And it is very difficult for building societies to compete for savings. The Government is borrowing so heavily that its savings arm – National Savings & Investments – is offering highly attractive rates that other institution have difficulty in matching. UK and Irish government-rescued banks – including Ulster Bank, Bank of Ireland and Anglo Irish – have become market leaders in savings products.
Global banks that survived the recession strongly – particularly HSBC and Santander – are also competing aggressively. HSBC and its First Direct subsidiary regularly head the mortgage best buy charts, while Santander’s Abbey offers a very good credit card deal and the sister Alliance & Leicester is a best buy for unsecured loans.
Building societies also face regulatory pressures that directly discriminate against them. Banks and building societies must pay a levy into the Financial Services Compensation Scheme, which is calculated on the basis of the value of deposits held, not on the risk profile of the institution. This has meant building societies paying compensation to savers in failed banks. New rules on ‘capital adequacy’ also hit building societies hard because they cannot raise cash from shareholders.
The Building Societies Association is very unhappy. Director-General Adrian Coles, explains: “Building societies are rapidly becoming the only providers of financial services not to be directly subsidised or supported by the state. Banks, NS&I and the Post Office all have significant public sector support. The playing field is seriously distorted and we call on the Government to take action so as not to undermine the building society sector.”
Better in Northern Ireland
The good news is that despite these pressures, Northern Ireland’s two building societies are in strong condition. The largest is the Progressive Building Society, which has established a reputation for sound financial management.
Despite the severe recession, the Progressive increased its total assets from £1.5bn in 2007 to nearly £1.7bn in 2008. Its general reserves also rose, while its management expenses, as a proportion of its assets, fell. No one from the society was available to discuss its recent performance.
The City of Derry Building Society is the second smallest in the UK and is in a strong position. It admits, though, that some funds have been withdrawn to go into high interest NS&I products.
Colin Jeffrey, chief executive of the City of Derry, reports that deposits grew by six and a half per cent last year – though that, in part, reflects low mortgage lending activity. “Funds are trickling in and lending is trickling out,” he says. But at current levels of lending, “funding is not a big issue”, he says.
In fact, across all the UK, the smaller building societies are under less pressure than larger societies. They are less exposed to bad debts, commercial loans and high risk investments. Smaller societies are also sharing administrative services to reduce overheads: the City of Derry buys IT systems and compliance systems from consortia of other building societies.

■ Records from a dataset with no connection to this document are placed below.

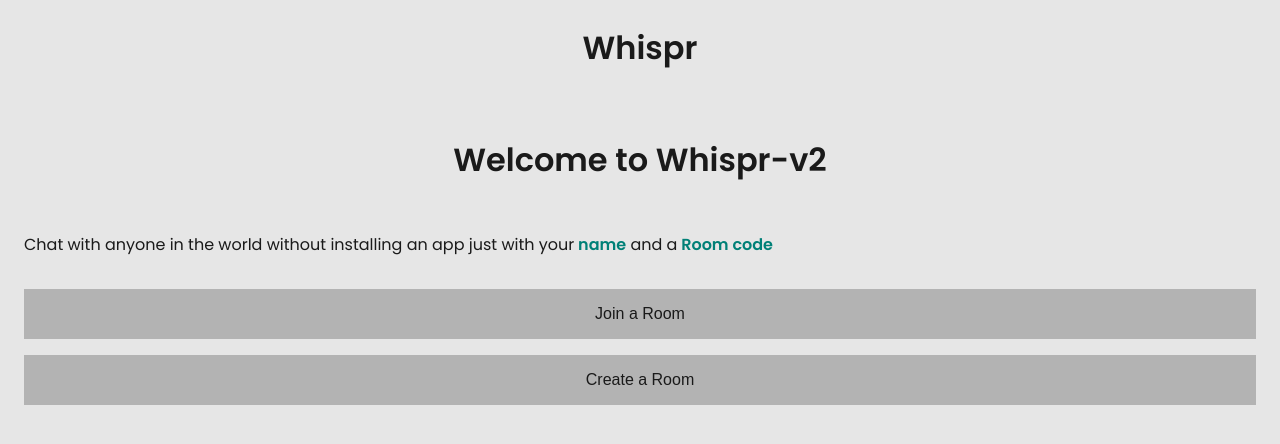
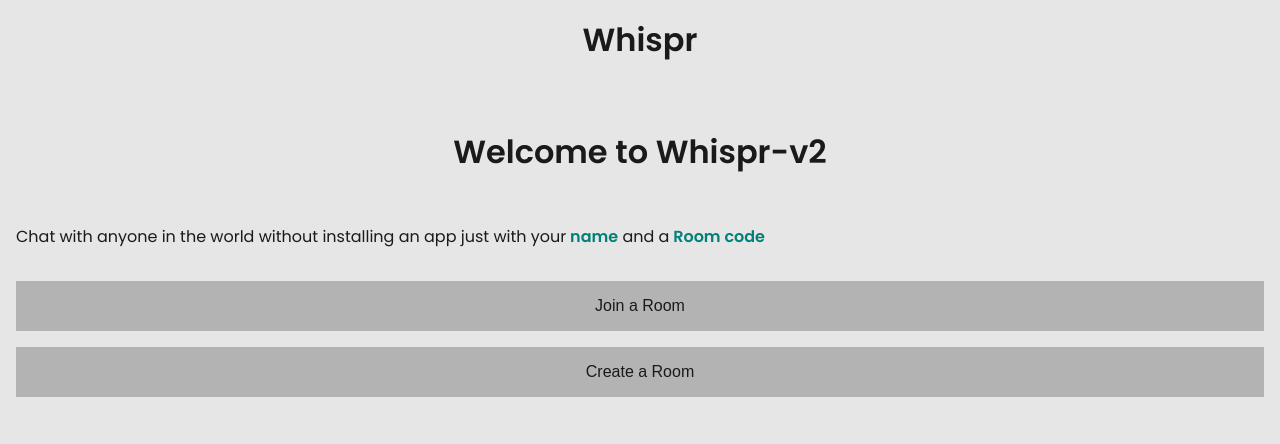
Before and after one commit to Mithu-Vulcan/whispr-client, a Next.js app: page / in a window 1280 px wide. Shown: the top 444 px of the page. Built offline with nearby package versions, Linux system fonts and the light colour scheme.

Commit message:
css changes

```diff
--- a/app/chat/page.module.css
+++ b/app/chat/page.module.css
@@ -1,7 +1,3 @@
-body {
-	margin: 0;
-}
-
 .header {
 	padding: 1rem;
 	position: static;
--- a/app/globals.css
+++ b/app/globals.css
@@ -58,3 +58,7 @@ html {
 .nameColor6 {
 	color: var(--name-color-6);
 }
+
+body {
+	margin: 0;
+}
```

While the building society sector across the UK is in difficulty, it seems that Northern Ireland has withstood the worst. The sector may be small here, but it has at least survived.

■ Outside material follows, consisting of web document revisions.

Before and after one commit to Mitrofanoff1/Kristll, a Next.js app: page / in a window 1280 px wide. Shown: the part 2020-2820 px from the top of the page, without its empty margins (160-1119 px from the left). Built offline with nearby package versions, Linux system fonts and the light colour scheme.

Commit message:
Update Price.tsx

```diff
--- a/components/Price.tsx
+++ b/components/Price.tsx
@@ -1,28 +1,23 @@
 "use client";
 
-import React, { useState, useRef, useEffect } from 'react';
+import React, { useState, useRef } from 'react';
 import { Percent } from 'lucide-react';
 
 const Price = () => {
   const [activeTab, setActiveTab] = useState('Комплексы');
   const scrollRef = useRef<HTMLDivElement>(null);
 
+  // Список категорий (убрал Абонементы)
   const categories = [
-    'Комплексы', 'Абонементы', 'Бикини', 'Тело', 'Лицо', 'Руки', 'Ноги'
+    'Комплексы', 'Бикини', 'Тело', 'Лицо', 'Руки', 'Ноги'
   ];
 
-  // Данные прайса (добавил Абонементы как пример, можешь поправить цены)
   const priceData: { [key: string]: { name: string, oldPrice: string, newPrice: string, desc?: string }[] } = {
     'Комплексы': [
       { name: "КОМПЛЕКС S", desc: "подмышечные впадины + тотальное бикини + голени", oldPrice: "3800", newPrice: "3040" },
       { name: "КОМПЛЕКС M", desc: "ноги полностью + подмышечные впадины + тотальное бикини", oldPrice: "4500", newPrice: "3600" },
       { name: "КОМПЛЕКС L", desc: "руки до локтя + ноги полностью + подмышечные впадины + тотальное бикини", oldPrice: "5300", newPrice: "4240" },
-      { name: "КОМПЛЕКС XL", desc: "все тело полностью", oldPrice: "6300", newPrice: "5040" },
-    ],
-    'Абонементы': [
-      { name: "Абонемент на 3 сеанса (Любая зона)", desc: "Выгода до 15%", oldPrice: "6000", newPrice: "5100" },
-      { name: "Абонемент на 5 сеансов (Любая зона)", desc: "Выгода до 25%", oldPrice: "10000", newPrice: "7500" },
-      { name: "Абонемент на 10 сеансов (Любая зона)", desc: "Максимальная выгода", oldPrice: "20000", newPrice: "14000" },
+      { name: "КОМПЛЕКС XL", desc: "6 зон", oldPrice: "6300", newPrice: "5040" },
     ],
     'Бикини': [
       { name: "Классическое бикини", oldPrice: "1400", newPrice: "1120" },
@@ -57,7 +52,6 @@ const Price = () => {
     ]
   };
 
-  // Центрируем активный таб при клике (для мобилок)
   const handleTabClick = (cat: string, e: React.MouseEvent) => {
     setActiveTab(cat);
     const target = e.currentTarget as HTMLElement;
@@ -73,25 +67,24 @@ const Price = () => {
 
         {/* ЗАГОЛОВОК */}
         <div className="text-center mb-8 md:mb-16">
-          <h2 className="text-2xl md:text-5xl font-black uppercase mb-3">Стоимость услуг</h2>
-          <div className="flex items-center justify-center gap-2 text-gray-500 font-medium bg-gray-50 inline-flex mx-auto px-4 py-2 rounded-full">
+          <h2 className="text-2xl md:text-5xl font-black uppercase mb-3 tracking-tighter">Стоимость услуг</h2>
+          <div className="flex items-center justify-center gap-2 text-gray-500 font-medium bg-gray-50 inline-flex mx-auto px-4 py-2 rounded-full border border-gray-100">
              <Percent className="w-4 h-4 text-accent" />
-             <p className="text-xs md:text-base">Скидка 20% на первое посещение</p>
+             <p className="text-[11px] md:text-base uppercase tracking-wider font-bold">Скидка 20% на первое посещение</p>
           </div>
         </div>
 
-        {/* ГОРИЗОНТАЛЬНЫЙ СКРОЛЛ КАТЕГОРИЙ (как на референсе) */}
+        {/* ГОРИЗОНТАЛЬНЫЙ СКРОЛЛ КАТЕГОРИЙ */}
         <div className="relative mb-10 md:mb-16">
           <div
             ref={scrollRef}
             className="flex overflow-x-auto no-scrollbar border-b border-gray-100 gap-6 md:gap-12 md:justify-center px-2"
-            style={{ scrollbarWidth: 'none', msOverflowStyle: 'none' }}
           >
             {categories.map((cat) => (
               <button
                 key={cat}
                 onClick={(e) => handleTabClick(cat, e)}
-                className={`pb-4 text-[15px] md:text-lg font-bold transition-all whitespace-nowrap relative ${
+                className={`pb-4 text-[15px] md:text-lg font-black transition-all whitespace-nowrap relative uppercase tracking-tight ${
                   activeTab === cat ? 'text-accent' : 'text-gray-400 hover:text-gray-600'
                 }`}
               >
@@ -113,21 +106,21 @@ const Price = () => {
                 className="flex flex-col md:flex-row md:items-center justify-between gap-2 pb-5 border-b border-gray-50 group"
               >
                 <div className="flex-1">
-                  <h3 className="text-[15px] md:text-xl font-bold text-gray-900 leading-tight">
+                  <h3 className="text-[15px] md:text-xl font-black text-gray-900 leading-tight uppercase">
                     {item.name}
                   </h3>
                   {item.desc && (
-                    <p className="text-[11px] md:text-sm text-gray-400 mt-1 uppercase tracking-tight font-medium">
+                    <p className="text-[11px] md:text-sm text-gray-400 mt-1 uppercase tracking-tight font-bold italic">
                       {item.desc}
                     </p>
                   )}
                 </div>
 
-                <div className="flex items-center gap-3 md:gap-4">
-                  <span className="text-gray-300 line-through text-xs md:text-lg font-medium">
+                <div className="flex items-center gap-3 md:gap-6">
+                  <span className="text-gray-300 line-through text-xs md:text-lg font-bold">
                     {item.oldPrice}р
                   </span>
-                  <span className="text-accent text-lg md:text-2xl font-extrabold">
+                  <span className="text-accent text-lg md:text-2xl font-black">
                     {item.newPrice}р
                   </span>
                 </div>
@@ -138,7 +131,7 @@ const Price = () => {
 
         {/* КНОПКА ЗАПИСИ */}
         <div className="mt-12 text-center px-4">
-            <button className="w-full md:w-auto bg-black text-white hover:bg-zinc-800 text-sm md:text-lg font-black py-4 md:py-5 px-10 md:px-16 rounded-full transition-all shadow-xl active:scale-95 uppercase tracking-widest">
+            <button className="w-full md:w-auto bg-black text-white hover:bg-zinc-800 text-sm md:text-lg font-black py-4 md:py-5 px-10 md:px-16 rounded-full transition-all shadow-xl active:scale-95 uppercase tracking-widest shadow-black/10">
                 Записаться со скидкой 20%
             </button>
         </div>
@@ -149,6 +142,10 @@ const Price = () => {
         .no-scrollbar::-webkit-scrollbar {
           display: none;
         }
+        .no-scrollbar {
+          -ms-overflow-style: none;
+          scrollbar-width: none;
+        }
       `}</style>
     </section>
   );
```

A Question of Money
Q. I had shareholdings in Northern Rock when it was nationalised. Has the valuation of these now been settled? SJ
A. Northern Rock was not so much nationalised, as rescued from complete disaster. Accountancy firm BDO Stoy Hayward has just completed its valuation of Northern Rock shares when the company was taken over by the Government. Not surprisingly, it concluded that they were worthless – so shareholders can expect no compensation. All investors should receive a letter confirming this. But this is not the end of the road. Shareholders, led by large hedge funds, intend to lodge a legal challenge.